Rajaratnam acquittal shows indirect insider trading case challenge
By Nate Raymond and Joseph Ax
NEW YORK (Reuters) - The acquittal on Tuesday of the younger brother of convicted hedge fund titan Raj Rajaratnam suggests prosecutors will have a tougher time pursuing people accused of trading on inside information they received indirectly.
Roughly a third of the insider trader defendants charged by Manhattan U.S. Attorney Preet Bharara since 2009 are alleged so-called "remote tippees". According to prosecutors, in such cases the defendant, or "tippee," never directly talks to the insider, instead getting information from an intermediary.
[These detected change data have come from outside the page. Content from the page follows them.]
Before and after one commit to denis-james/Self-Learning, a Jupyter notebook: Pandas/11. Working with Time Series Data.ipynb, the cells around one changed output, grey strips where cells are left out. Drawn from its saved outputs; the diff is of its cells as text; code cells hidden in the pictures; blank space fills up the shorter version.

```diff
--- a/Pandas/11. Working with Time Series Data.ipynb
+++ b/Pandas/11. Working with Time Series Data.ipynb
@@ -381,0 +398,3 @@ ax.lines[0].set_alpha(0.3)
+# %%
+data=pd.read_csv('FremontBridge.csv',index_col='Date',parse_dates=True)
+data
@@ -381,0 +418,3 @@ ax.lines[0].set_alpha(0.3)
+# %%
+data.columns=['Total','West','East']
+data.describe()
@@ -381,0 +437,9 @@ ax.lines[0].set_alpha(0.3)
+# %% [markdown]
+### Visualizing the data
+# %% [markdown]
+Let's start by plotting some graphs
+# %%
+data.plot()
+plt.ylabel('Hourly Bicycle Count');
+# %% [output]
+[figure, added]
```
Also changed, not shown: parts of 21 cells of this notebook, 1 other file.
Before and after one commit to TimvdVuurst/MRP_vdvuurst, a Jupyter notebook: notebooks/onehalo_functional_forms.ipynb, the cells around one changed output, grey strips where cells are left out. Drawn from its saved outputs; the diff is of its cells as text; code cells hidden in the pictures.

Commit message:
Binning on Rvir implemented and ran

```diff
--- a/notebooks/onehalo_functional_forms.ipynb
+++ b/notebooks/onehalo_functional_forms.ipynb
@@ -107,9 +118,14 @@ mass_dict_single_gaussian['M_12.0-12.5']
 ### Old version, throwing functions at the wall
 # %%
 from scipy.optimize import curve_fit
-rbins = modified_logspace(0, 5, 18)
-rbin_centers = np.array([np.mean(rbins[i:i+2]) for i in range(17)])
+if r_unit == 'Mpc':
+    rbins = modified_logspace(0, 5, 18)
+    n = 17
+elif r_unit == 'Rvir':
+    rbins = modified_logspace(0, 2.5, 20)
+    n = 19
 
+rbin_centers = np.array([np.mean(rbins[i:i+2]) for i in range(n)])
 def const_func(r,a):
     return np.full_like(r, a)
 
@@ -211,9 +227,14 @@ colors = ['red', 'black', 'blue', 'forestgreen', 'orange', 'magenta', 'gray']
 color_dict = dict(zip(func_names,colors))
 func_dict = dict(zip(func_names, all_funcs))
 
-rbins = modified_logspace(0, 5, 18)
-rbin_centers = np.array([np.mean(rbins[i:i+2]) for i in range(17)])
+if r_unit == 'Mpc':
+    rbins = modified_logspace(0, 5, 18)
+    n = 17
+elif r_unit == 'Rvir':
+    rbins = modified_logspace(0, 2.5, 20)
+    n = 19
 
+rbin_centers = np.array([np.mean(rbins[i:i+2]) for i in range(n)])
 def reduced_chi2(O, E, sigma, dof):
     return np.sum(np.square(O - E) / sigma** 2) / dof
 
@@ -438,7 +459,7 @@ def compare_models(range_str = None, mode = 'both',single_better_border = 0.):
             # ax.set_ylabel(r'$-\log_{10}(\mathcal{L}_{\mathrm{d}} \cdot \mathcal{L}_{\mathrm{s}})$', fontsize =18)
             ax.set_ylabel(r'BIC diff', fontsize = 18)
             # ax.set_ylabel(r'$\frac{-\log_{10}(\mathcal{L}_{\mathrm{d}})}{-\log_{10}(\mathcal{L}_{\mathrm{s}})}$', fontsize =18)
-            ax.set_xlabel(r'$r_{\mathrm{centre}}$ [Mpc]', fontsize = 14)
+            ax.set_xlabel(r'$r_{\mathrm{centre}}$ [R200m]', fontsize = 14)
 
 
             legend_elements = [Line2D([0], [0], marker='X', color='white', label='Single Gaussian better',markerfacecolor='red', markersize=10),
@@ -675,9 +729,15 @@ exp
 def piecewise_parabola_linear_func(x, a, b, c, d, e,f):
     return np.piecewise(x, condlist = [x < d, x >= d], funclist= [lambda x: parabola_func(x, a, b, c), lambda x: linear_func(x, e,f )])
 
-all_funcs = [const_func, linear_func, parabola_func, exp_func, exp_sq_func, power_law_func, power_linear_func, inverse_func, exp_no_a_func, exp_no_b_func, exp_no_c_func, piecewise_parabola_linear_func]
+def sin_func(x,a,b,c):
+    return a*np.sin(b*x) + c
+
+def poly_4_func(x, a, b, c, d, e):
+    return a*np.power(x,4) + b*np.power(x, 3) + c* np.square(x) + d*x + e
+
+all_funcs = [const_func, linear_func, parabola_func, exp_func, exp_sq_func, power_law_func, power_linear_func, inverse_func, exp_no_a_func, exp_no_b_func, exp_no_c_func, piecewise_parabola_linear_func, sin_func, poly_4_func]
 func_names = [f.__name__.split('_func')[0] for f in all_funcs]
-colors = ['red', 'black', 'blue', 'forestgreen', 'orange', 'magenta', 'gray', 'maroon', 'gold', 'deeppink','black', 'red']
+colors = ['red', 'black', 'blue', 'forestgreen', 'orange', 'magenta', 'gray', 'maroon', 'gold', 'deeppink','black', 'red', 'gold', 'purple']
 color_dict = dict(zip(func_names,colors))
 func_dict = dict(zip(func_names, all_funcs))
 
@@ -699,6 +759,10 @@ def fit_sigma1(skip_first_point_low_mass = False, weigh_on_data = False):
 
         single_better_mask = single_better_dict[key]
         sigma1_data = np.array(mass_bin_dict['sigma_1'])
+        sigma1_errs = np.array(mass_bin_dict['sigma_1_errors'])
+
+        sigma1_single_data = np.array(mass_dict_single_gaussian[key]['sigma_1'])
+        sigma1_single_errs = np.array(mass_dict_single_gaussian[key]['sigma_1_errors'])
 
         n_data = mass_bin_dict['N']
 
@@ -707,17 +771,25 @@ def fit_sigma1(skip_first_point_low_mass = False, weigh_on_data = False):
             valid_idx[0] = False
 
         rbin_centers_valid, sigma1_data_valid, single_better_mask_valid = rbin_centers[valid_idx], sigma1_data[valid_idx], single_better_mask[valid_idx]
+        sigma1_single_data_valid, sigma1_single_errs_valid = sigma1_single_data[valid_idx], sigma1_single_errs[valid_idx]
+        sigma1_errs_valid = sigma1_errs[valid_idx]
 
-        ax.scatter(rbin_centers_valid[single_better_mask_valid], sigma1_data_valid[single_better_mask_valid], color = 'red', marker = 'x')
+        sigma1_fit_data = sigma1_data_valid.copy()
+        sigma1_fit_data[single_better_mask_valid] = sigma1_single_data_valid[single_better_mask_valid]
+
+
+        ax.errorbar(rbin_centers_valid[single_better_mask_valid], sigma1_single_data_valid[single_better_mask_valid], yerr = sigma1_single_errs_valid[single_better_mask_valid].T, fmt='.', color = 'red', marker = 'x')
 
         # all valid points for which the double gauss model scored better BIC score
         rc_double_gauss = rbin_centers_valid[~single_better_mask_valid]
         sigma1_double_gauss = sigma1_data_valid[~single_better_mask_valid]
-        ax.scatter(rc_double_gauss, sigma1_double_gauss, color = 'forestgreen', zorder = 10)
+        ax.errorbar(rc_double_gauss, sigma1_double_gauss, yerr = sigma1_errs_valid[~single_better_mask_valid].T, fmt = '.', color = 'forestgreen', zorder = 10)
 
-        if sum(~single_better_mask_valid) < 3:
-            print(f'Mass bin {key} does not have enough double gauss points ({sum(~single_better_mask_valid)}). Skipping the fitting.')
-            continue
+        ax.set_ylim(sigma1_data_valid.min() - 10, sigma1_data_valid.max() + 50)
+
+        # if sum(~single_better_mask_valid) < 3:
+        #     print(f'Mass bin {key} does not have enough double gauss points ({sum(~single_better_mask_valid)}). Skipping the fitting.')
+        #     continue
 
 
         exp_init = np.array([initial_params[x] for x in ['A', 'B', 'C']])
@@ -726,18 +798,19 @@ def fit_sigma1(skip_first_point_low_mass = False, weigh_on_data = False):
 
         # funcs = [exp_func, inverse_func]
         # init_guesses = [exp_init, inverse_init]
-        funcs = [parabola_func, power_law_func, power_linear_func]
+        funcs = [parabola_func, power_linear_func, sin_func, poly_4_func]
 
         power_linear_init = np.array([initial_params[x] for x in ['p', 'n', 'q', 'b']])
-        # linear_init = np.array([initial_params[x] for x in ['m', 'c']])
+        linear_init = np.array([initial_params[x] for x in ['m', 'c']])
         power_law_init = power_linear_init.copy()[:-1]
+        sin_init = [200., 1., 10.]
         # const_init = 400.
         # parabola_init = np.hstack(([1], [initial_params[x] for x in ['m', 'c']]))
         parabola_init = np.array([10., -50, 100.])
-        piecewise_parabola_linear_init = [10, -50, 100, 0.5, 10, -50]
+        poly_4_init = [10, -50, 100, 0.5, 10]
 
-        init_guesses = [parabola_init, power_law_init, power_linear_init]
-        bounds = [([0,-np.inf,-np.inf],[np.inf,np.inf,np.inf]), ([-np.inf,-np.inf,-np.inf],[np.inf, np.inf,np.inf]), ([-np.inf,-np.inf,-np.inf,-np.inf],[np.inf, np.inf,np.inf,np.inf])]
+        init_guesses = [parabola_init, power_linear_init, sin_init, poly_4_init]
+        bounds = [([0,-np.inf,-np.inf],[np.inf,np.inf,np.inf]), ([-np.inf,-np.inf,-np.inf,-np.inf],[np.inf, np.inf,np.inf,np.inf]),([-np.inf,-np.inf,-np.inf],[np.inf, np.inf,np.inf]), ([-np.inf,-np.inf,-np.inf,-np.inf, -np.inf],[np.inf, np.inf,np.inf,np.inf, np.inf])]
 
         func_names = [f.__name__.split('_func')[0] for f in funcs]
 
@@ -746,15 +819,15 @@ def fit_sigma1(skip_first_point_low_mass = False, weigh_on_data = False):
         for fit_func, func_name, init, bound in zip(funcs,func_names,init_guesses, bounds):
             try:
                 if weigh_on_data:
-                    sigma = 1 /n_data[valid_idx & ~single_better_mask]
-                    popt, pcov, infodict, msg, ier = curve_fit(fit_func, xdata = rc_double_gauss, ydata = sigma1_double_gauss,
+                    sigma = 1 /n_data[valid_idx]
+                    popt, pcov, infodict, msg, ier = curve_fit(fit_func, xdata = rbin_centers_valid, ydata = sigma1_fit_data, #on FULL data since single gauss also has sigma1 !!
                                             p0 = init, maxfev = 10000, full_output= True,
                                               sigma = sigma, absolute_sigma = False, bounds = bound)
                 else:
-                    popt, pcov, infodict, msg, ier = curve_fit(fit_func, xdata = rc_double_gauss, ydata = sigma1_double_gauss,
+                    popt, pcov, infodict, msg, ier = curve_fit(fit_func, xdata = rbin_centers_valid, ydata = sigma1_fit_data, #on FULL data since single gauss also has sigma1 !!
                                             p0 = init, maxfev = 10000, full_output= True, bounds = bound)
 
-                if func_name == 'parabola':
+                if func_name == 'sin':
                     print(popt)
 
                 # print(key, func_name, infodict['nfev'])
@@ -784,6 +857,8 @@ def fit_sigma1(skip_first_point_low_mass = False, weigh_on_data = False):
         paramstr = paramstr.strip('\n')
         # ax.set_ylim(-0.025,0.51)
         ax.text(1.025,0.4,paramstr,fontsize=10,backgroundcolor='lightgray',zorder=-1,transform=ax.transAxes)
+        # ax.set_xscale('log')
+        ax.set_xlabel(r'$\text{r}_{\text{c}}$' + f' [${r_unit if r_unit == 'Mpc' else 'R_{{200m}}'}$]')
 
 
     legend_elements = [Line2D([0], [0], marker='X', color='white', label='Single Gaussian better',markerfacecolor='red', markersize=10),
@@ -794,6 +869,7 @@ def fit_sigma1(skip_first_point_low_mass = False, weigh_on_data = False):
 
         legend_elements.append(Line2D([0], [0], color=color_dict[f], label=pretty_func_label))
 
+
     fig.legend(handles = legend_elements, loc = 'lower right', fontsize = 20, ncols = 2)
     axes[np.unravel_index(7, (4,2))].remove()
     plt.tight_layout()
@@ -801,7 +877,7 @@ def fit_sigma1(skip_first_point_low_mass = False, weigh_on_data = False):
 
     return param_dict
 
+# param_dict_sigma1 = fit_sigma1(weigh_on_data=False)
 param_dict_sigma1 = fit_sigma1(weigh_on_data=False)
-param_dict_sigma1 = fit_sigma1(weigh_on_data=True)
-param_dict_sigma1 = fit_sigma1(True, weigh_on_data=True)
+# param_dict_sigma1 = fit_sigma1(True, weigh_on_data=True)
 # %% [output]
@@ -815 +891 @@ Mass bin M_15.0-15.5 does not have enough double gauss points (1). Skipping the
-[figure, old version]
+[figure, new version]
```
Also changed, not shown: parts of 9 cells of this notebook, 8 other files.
After the case of former Galleon Group fund manager Rengan Rajaratnam, prosecutors may reevaluate how they build similar cases, said James Cox, a law professor at Duke University.
Prosecutors said Rengan Rajaratnam, a fund manager at his brother's Galleon, engaged in insider trading, receiving tips from Raj Rajaratnam who was speaking to insiders on two deals.
But jurors and the judge acquitted the younger brother, ending an 81 conviction streak by Bharara's office that included Raj Rajaratnam's own guilty verdict in 2011.
"This case probably just didn't have enough of the i's dotted and t's crossed to make the connections," Cox said.
Of the 88 people charged over insider trading by Bharara since 2009, 31 were at least one step removed from the initial tipper, including at least three of the office's six outstanding cases, according to Reuters' analysis.